    There are organizations accross the country that would love to ban fishing as a whole- and here we stand as an angling community divided- fly angler and bait anglers both pointing fingers- and as someone who fishes both types and works with anglers who fish both types and has the perspective from the outside looking in…its a social battle thats really hard to watch, especially knowing that someday it could give those organizations ammunition against the angling community as a whole.

    But the bigger issue here is not what gear types or methods you use…its educating people about not littering, using the right gear, and enforcing the rules. Prove to people that migratory fish do bite, and it is way more fun to catch a biting fish than to snag one (sure it’s easer to snag, but definitely not as fun). Call the RAP line- as a DNR employee I realize that the RAP line has its issues, and maybe you dont ever see that CO come out to respond- but, all of those RAP complaints get documented, and it helps use to better distribute CO’s to problem areas, helps determine where we assign future CO’s, and it helps Fish Division look more closely at our regulations.
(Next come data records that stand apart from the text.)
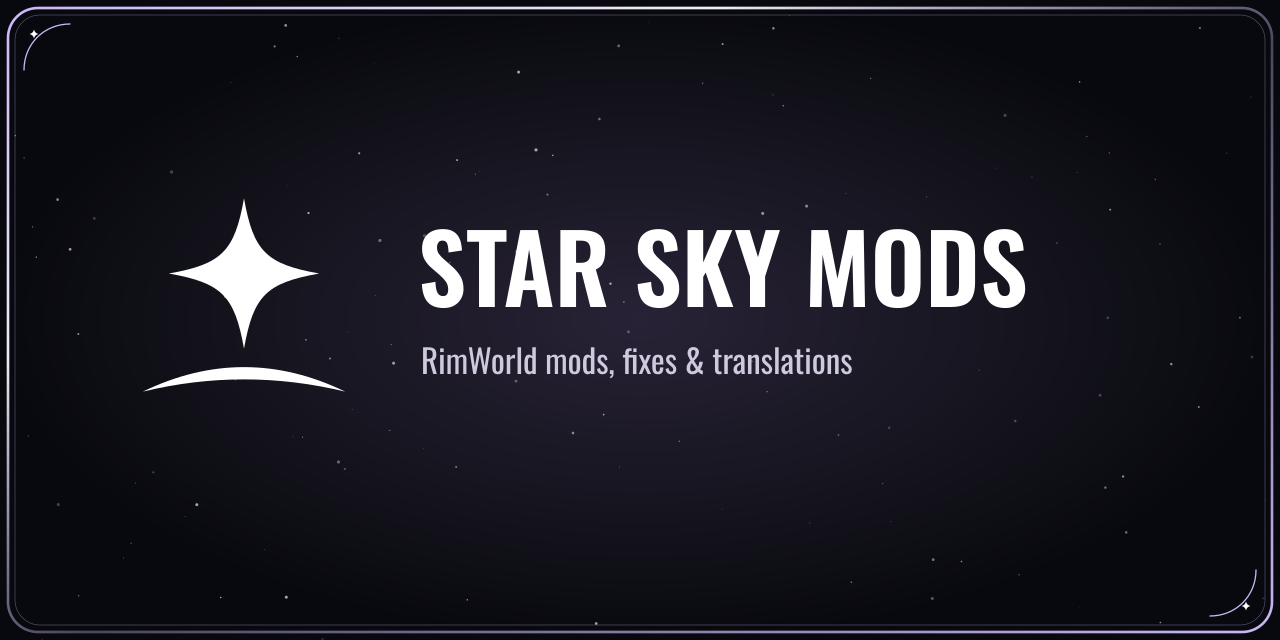
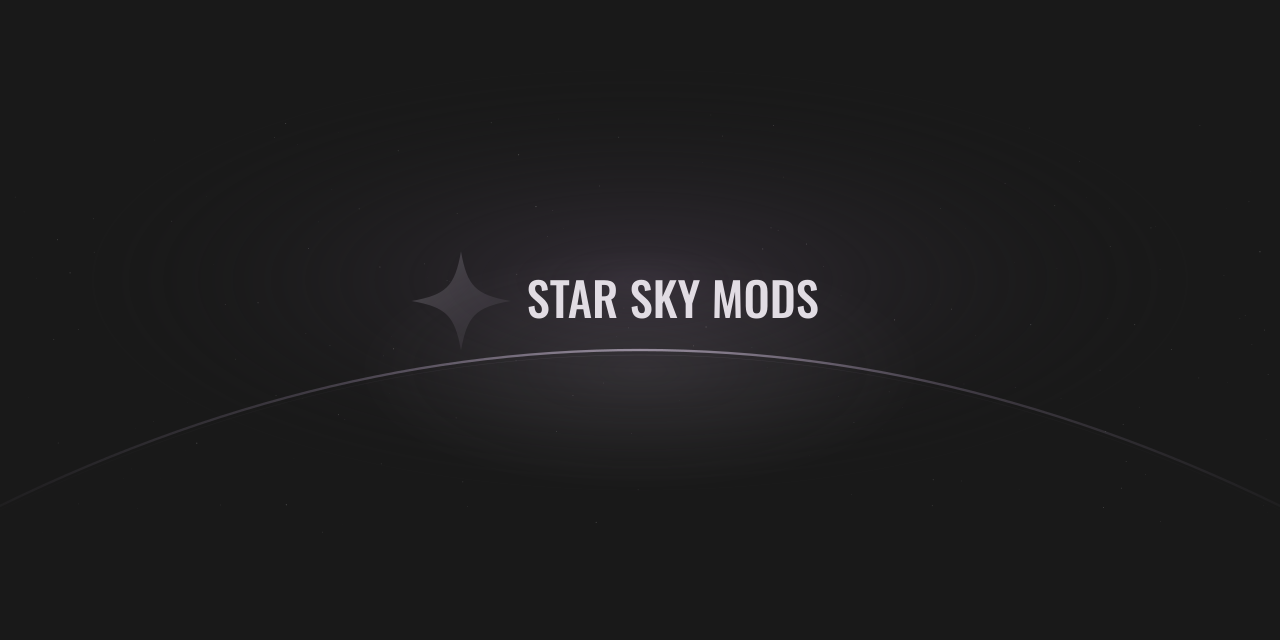
Refine shared artwork and move support links to Star Sky Assets

diff --git a/README.md b/README.md
@@ -1,8 +1,8 @@
 ![Star Sky Mods](assets/star-sky-banner.png)
 
-# Star Sky Mods · Artwork
+# Star Sky Assets
 
-Public artwork for **Star Sky Mods**: mod covers, reusable section headings and support banners.
+Shared Star Sky artwork: brand graphics, mod covers, reusable section headings and support banners.
 
 [Browse the RimWorld mods](https://github.com/chupakobra6/star-sky-rimworld-mods) or find them on [Steam Workshop](https://steamcommunity.com/id/chupakobra6/myworkshopfiles/?appid=294100).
    Its not the gear type. There are fly anglers with bad attitudes and there are bait anglers with bad attitudes. Its the mentality type- sometimes it can be fixed and sometimes it can’t. Just try hard to educate and to fix what can be fixed…

  2. Brian Kozminski permalink*
    March 1, 2013

    Very true, it is completely about the education of river stewards and the people who use them, thank you. Unfortunately, up here, most people don’t want to hear nor be educated. They want to continue what their father’s taught them. After all, they stock the rivers for us to take, right? Shouldn’t be so black and white. The enforcement is the other issue. The state keeps cutting budgets and there are fewer CO’s with more responsibility and even though you may call on a poacher, ther eis little the DNR can do if there one or two CO’s are a county or two away….

  3. March 3, 2013

    The spin fishermen are far less aware of conservation in my opinion. I almost never see fly fishermen litter or break the rules. Have you ever seen a fly fisherman with a treble hook on his line? I think not. In my 25+ years on the rivers 200-300 days a year, I have seen my fair share of nonsense.

    As far as the issue at hand goes, I agree with the no chum rule. I have witnessed guys who would snag Steelhead just to cut their guts open and steal their eggs. Then they would leave the river with the eggs and leave the fish.

    I have fished the Boyne. It’s not too bad as far as litter goes. The manistique river in the Upper Peninsula is gross. Worst river I have ever fished for ethics etc. The locals kill everything, snag, litter, you name it. I have personally witnessed a lady dumping oil right in the river, an old guy with 9 snagged steelhead, all killed. (I even have a photo of that guy.) A group of guys were busted by the C.O.s with 500 pounds of illegally snagged chinook salmon in their truck bed. The list goes on and on. The issue is the same with C.O.s and their duties here too.

    I feel education is a key element in conservation. However, a good portion of anglers don’t care or care not to be educated. The have that “my grandpa said this or did this” attitude. Conservation starts with every angler.

Trackbacks & Pingbacks

  1. Tippets: Project Caddis Fly, Chumming in Michigan Rivers, On Good River Reports - Skiff Life - Flats and Back Bay Fishing

Comments are closed.